Task statement
Read the listing and extract each line that includes the word "module".
--*--
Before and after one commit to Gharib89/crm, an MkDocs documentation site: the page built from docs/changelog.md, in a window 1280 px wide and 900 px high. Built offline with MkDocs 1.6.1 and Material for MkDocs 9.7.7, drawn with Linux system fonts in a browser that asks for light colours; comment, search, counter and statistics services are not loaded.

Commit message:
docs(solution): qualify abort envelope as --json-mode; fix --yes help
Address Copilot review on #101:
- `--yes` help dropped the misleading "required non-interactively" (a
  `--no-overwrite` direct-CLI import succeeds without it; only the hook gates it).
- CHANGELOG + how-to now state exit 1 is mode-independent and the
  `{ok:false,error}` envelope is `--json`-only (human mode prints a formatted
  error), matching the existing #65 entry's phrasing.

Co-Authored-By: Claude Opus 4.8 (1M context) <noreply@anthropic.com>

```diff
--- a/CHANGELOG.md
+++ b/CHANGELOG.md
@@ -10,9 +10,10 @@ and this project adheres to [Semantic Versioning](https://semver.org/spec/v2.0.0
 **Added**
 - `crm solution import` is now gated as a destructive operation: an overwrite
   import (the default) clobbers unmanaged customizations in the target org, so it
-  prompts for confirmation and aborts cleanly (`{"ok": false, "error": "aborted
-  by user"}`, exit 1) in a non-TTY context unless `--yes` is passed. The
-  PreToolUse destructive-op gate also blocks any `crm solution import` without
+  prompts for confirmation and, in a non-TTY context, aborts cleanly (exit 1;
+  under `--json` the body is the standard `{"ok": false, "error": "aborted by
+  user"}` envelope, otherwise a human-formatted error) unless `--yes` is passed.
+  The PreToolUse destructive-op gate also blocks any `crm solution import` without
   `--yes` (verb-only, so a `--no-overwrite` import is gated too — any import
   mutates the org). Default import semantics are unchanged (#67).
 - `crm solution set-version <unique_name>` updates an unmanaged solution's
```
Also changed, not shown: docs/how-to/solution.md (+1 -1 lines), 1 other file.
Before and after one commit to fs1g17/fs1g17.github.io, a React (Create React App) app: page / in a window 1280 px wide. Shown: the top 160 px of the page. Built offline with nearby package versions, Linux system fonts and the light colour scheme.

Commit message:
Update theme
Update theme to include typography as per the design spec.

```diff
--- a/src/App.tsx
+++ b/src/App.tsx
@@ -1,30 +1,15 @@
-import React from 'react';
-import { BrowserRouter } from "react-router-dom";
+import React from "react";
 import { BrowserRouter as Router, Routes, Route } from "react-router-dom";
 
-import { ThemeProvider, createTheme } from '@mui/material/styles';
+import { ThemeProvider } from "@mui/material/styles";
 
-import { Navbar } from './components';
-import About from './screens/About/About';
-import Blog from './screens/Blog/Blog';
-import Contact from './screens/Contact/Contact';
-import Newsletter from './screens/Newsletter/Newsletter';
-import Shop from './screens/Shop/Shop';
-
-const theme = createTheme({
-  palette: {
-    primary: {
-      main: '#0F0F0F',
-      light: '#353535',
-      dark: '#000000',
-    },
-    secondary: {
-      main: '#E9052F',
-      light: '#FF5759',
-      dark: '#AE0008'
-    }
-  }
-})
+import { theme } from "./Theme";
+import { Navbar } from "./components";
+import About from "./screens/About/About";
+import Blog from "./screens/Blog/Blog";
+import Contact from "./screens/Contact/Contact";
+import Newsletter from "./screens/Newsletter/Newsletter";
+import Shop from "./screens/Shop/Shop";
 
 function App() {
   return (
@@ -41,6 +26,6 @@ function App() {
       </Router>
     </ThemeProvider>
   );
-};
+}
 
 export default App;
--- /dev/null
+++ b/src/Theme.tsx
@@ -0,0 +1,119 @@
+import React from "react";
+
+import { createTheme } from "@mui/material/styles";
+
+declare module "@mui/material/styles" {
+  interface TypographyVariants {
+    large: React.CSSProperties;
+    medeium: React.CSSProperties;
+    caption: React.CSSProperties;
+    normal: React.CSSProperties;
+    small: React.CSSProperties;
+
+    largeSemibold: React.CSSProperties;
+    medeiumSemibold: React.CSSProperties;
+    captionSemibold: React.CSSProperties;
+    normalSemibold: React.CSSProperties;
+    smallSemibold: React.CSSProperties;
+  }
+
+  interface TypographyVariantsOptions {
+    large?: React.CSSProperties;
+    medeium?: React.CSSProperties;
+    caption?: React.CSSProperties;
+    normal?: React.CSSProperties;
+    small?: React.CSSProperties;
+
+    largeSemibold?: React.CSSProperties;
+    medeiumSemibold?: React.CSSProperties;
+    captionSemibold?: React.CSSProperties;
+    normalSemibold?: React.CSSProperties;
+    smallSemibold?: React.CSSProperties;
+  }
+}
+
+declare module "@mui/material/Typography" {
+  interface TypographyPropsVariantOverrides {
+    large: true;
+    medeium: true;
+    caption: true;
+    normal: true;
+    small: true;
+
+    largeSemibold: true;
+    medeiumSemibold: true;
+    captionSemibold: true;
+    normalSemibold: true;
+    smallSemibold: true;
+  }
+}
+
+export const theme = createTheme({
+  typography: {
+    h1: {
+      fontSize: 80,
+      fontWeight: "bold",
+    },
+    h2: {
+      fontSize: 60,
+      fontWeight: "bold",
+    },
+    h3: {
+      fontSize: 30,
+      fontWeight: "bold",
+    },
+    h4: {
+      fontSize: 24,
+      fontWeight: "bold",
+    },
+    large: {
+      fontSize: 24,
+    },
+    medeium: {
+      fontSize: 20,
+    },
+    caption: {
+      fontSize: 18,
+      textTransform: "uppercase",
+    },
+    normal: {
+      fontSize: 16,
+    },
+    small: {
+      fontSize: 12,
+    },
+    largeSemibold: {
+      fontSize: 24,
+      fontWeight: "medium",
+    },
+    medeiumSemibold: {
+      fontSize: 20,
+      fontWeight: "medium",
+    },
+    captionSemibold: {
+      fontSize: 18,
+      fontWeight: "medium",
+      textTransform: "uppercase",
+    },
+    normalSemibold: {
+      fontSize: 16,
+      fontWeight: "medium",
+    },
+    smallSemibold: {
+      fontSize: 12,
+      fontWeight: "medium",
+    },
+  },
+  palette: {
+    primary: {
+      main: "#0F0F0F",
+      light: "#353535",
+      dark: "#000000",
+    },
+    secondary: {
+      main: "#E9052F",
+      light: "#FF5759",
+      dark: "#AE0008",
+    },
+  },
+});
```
--*--
Solution to the exercise
+declare module "@mui/material/styles" {
+declare module "@mui/material/Typography" {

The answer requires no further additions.